Click to follow
BRITAIN'S LEADING Jewish publication, the Jewish Chronicle, is fighting a bitter circulation war with a rival title which owes as much to a struggle for power and influence as a desire to shift more newspapers.

The London Jewish News, a free newspaper, claims that the Chronicle had tried to browbeat newsagents into not delivering it to Jewish homes. Potential advertisers had also been sent letters casting aspersions on the paper, according to Gary Stern, the LJN managing director.

Mr Stern last week launched an advertising campaign designed to "knock" the Chronicle. He also hired several advertising vans to put his message across, parking one outside the Chronicle's offices in the City of London.

"The Jewish community is crying out for a publication which takes a fresh look at the news and does not charge extortionate advertising rates," he told The Independent on Sunday. Mr Stern, 34, claimed the Chronicle was a paper for the "chattering classes", while the LJN was "more in touch with the views of ordinary Jews".

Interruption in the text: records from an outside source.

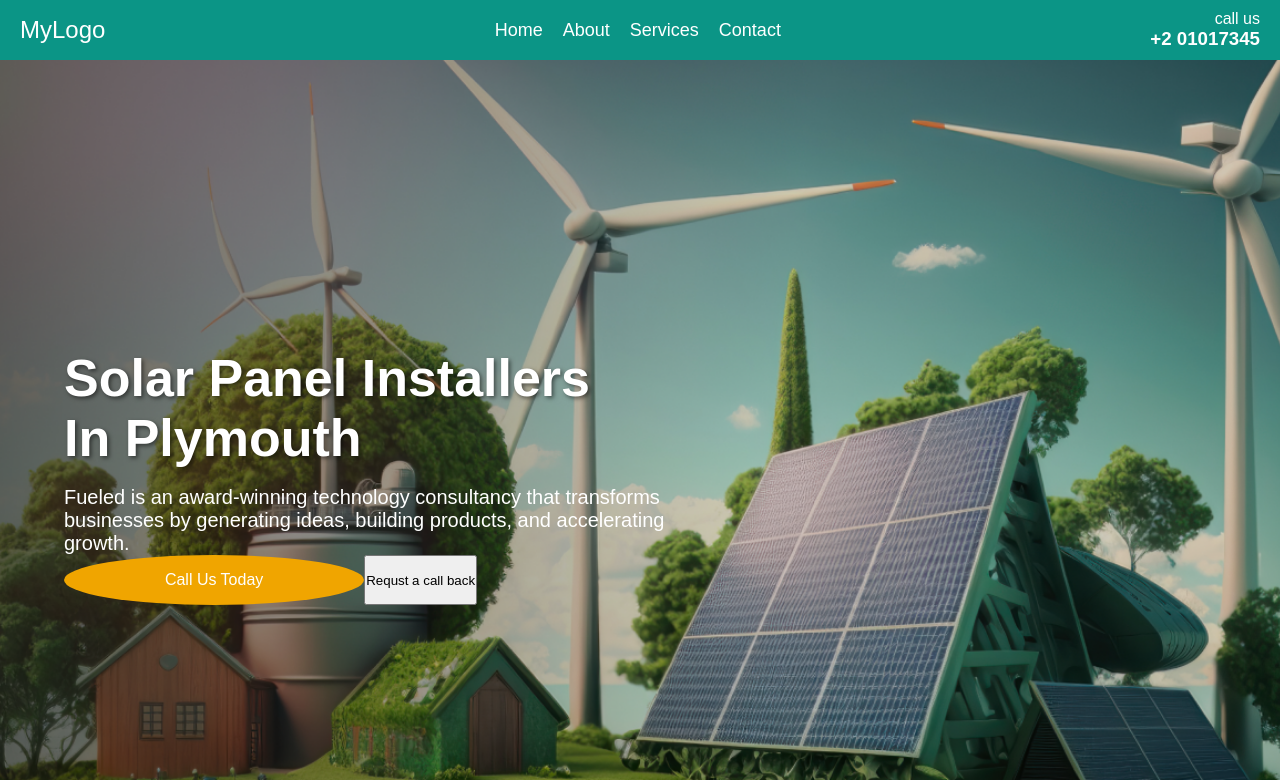
Repository: MaramNabil872/Landing-Page
Page: landingPage.html
An editor plug-in stored every save of this project. The page is shown before and after a run of saves, followed by the edit.
The browser window is 1280 px wide. The pictures show the whole page.
The pointer rests on the first visible `.button-wallpaper1`.

Above is the page before, as saved 2024-10-20 20:39:21.

### landingPage.html
<!DOCTYPE html>
<html lang="en">
    <head>
        <meta charset="UTF-8" />
        <meta name="viewport" content="width=device-width, initial-scale=1.0" />
        <title>Landing Page</title>
        <link rel="stylesheet" href="landingPage.css" />
    </head>
    <body>
        <nav class="navbar">
            <div class="logo">MyLogo</div>

            <ul class="nav-links">
                <li><a href="#home">Home</a></li>
                <li><a href="#about">About</a></li>
                <li><a href="#services">Services</a></li>
                <li><a href="#contact">Contact</a></li>
            </ul>
            <div class="call">
                <p>call us</p>
                <h3>+2 01017345</h3>
            </div>
        </nav>

        <div class="image-container">
            <img
                src="images/solar-panels-meadow 1.png"
                alt="Background Image"
                class="background-image"
            />
            <div class="main-text">
                <h2 class="text-wallpaper">
                    Solar Panel Installers <br />
                    In Plymouth
                </h2>
                <br />
                <p class="text-paragraph">
                    Fueled is an award-winning technology consultancy that
                    transforms <br />
                    businesses by generating ideas, building products, and
                    accelerating<br />
                    growth.
                </p>
                <div class="button-container">
                <button class="button-wallpaper1">Call Us Today</button>
                <button class="button-wallpaper2">Requst a call back</button>
            </div>
            </div>
        </div>
    </body>
</html>

### landingPage.css
* {
    margin: 0;
    padding: 0;
    box-sizing: border-box; /* Added for consistent sizing */
}

body {
    font-family: Arial, sans-serif;
}

.navbar {
    background-color: #0b9586;
    display: flex;
    justify-content: space-between;
    align-items: center;
    padding: 10px 20px;
    position: relative;
    flex-wrap: wrap; /* Allow items to wrap on smaller screens */
}

.logo {
    color: #fff;
    font-size: 24px;
}

.nav-links {
    list-style: none;
    display: flex;
    flex-wrap: wrap; /* Allow links to wrap on smaller screens */
}

.nav-links li {
    margin-left: 20px;
}

.nav-links a {
    text-decoration: none;
    color: white;
    font-size: 18px;
    transition: color 0.3s;
}

.nav-links a:hover {
    color: #f0a500;
}

.call {
    color: #fff;
    text-align: right; /* Align text to the right */
}

.image-container {
    position: relative;
    width: 100%;
    height: 100vh; /* Full screen height */
    overflow: hidden; /* Hide overflow */
}

.background-image {
    width: 100%;
    height: 100%;
    object-fit: cover; /* Ensure the image covers the entire container */
}
.main-text{
    position: absolute;
    top: 40%;
    left:5%;
}
.text-wallpaper {


    color: white;
    font-size: 52px;
    font-weight: bold;
    text-shadow: 2px 2px 4px rgba(0, 0, 0, 0.5);
}
.text-paragraph{
    color: white;
    font-size:  20px;

}
.button-container{
    display: flex;
}
.button-wallpaper1 {
    background-color: #0b9586; /* Background color */
    color: white; /* Text color */
    border: none; /* No border */
    border-radius: 50%; /* Make it round */
    width: 50%; /* Width of the button */
    height: 50px; /* Height of the button */
    font-size: 16px; /* Font size */
    cursor: pointer; /* Change cursor to pointer on hover */
    display: flex; /* Use flexbox to center text */
    align-items: center; /* Center vertically */
    justify-content: center; /* Center horizontally */
    transition: background-color 0.3s; /* Smooth background color change */
}

.button-wallpaper1:hover {
    background-color: #f0a500; /* Change background color on hover */
}
/* Media Queries for Responsiveness */
@media (max-width: 768px) {
    .navbar {
        flex-direction: column; /* Stack items vertically */
        align-items: flex-start; /* Align items to the left */
    }

    .nav-links {
        margin-top: 10px; /* Space between navbar and links */
    }

    .nav-links li {
        margin-left: 0;
        margin-bottom: 10px; /* Space between links */
    }

    .text-overlay {
        font-size: 1.5rem; /* Smaller text size for mobile */
    }
}

@media (max-width: 480px) {
    .text-overlay {
        font-size: 1.2rem; /* Even smaller text size for very small screens */
    }

    .call h3 {
        font-size: 1.2rem; /* Adjust call size for small screens */
    }
}

After the next 2 saves:
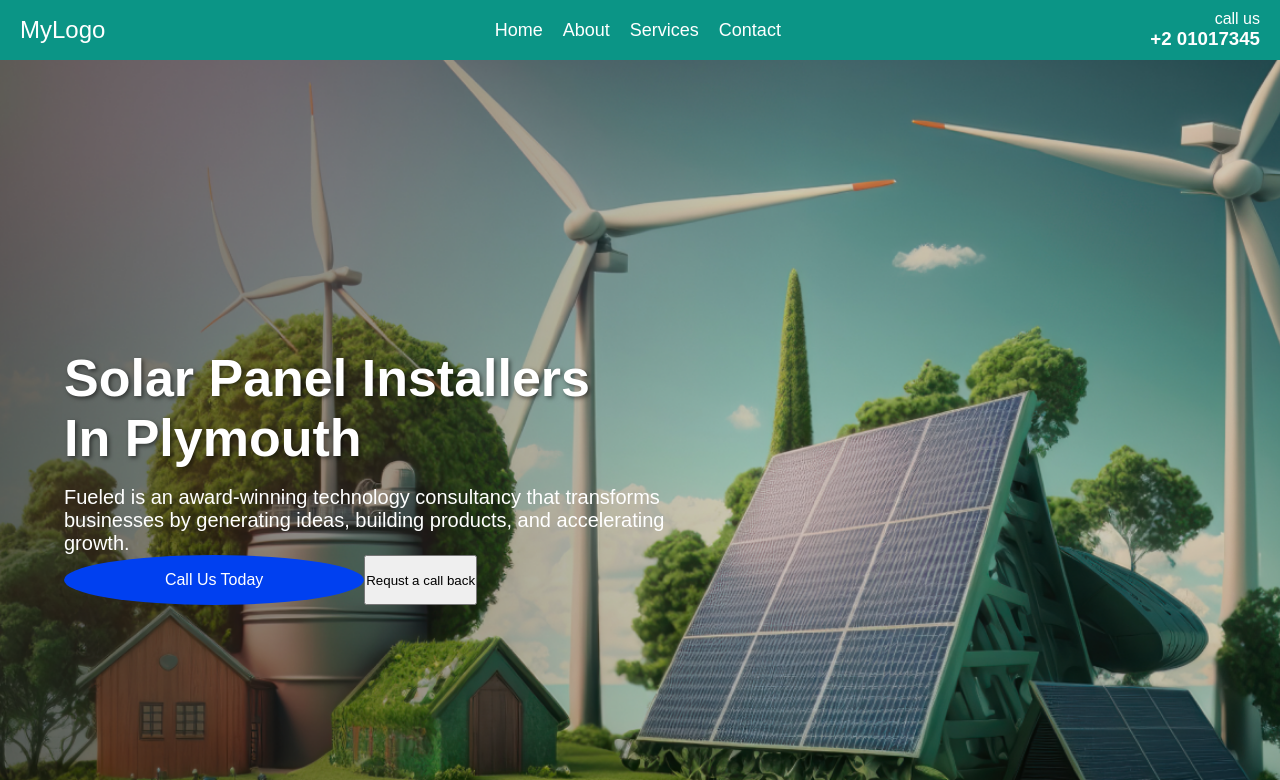
The 2 saves are shown as one change because they came seconds apart.
The last was saved 29 s later.
--- a/landingPage.css
+++ b/landingPage.css
@@ -98,7 +98,7 @@ body {
 }
 
 .button-wallpaper1:hover {
-    background-color: #f0a500; /* Change background color on hover */
+    background-color: #0040f0; /* Change background color on hover */
 }
 /* Media Queries for Responsiveness */
 @media (max-width: 768px) {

Mr Stern, who helped to found the London Financial News, said: "I took on the Financial Times. After that, this fight with the JC appears easy."

But one critic said: "The LJN is a lightweight, it's a glorified synagogue newsletter. At best, the quality of its journalism is parochial."

Some community insiders believe that the LJN is being used as a weapon in a campaign against the Jewish Chronicle and its high-profile editor, Ned Temko.

Mr Temko dismissed the threat from the LJN, saying it was merely the latest in a long line of competitors that the Chronicle had seen off since it was founded 158 years ago.

Before becoming the Chronicle's editor in 1990, the American-born Mr Temko was a highly regarded foreign correspondent who had covered the civil war in Lebanon.

He said he did not know if the LJN would survive much longer because it was haemorrhaging money. But he said he welcomed its challenge.

"It will stop us from getting lazy. Any competition is good and we can learn from it."